1.5µg/100cm2 or 15µg what does your insurer say about methamphetamine contamination?
Once again, the methamphetamine testing industry was thrown under the spotlight after TVNZ’s Fair Go programme highlighted the plight of an Auckland landlord who is (out of pocket) thousands of dollars through no fault of her own.
The issue has been created by a Government that has failed to deliver on its promise to set official standards for levels of contamination. Back in August 2019, changes were made to the Residential Tenancies Act that would set standards concerning what level of contamination would be deemed a health hazard. The Government gave itself 18 months to set the standards, and they should have been announced back in February 2021. That deadline has been and gone and no official standards have yet been set.
Methamphetamine contamination has always been a contentious issue. An industry literally exploded into life when the Tenancy Tribunal started making rulings on tiny levels of contamination and this led to thousands of dollars being wasted on testing as well as unnecessary clean ups. Seeing that there was a problem, the Government of the day established a committee of so-called experts to come up with some official standards that landlords, tenants and the Tribunal could work towards. This committee got to work and came up with the official standard of 1.5µg (micrograms) as being the acceptable standard. The only issue with the committee was that nearly half of them benefited from setting a low level as they were in either the testing or clean up industry.
However, the standards had been set and insurance companies set policies using the 1.5µg and any property that measured levels higher than this amount was deemed to be contaminated. The problem failed to be resolved as thousands of tenancies were ended as low levels of methamphetamine contamination meant that properties were deemed to be too dangerous to rent out. Housing New Zealand as it was called at the time; was exposed as being cruel as tenants were only given 7 days notice to vacate properties deemed to be too dangerous. Many tenants also found themselves liable for clean up costs by the Tribunal. Housing New Zealand were heavily criticized, but all they were doing was following what the legislation stated.
A newly elected Labour Government went to work on clearing up the mess. Then Housing Minister, Phil Twyford appointed the now retired Chief Science Office Sir Peter Gluckman to examine the methamphetamine testing industry and to come up with what methamphetamine level would be deemed as being safe. In May 2018, Gluckman blew the lid off the meth testing industry when he recommended that the standard should increase tenfold to 15µg. The Tenancy Tribunal then followed suit no longer ending tenancies or make tenants liable for clean ups if a property had meth contamination under 15µg.

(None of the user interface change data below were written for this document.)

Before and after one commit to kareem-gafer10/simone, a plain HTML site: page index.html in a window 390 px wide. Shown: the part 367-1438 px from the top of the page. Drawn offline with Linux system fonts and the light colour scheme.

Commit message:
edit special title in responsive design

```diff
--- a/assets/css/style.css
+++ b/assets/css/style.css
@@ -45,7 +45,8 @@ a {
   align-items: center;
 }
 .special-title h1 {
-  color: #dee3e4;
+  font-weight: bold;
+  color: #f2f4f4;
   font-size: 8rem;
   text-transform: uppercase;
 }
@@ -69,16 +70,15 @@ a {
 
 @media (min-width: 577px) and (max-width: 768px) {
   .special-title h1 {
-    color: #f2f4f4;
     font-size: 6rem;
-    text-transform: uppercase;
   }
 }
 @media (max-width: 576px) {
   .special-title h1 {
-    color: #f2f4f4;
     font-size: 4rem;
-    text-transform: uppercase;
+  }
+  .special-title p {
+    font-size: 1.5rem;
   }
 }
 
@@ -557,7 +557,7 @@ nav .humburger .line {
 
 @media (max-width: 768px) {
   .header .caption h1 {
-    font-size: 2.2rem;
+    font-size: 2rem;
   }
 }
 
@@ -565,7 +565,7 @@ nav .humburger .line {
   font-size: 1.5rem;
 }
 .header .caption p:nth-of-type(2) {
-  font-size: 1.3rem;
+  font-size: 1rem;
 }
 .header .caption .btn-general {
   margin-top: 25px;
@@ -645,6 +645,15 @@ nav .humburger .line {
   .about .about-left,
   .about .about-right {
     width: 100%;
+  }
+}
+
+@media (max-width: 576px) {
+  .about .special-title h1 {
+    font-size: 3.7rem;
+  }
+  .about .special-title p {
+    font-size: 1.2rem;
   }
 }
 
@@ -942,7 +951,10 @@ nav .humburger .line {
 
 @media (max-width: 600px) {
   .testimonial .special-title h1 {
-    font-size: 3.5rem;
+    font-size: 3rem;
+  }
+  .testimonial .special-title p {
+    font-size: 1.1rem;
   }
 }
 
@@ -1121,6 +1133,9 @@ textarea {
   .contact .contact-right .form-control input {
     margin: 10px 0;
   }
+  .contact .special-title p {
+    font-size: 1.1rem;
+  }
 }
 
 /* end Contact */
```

Insurance companies then had to decide what standards they were going to follow. Should they follow the official Government standard of 1.5µg or use the Gluckman report and ruling that anything below 15µg is acceptable? If you talk to many meth testing companies, they will tell you to work towards the 1.5µg/100cm standard and that you need to test prior to a new tenant moving in. However, it is obviously in their best interest to use the lower number as the standard, as the higher the number, the less need to test, as the perceived risk is not as great.
The whole thing is an absolute mess. Insurance companies are mainly using 1.5µg and this is leading to all types of issues as it is not inline with the Tenancy Tribunal.
So what happens if you get your property tested and the report comes back stating that a number of rooms are over 1.5µg but under 15µg?
Is the property safe and can you rent it out? If you do rent it out do you have to disclose the results to the tenants before they move in? If you do disclose this to the tenant and they demand that the property be cleaned to a standard of 1.5µg, do you legally have to do this? Is the previous tenant liable for a cleanup? Unfortunately, no one can give you a clear answer as to what to do.
The prudent investor may consider testing the property prior to a new tenant moving in but in doing so they could be opening a can of worms, exposing themselves financially to a cleanup and not being able to claim on insurance or hold a tenant liable. And through all of this confusion, there have never been any reports of individuals getting seriously sick or having major health issues from living in a property with low levels of meth contamination.
The whole methamphetamine debacle would be cleaned up simply if the Government finally acted and set official standards that everyone could towards. How long do we have to wait for these standards to be set? Your guess is as good as mine.
If you want to find out more, get in touch with us today!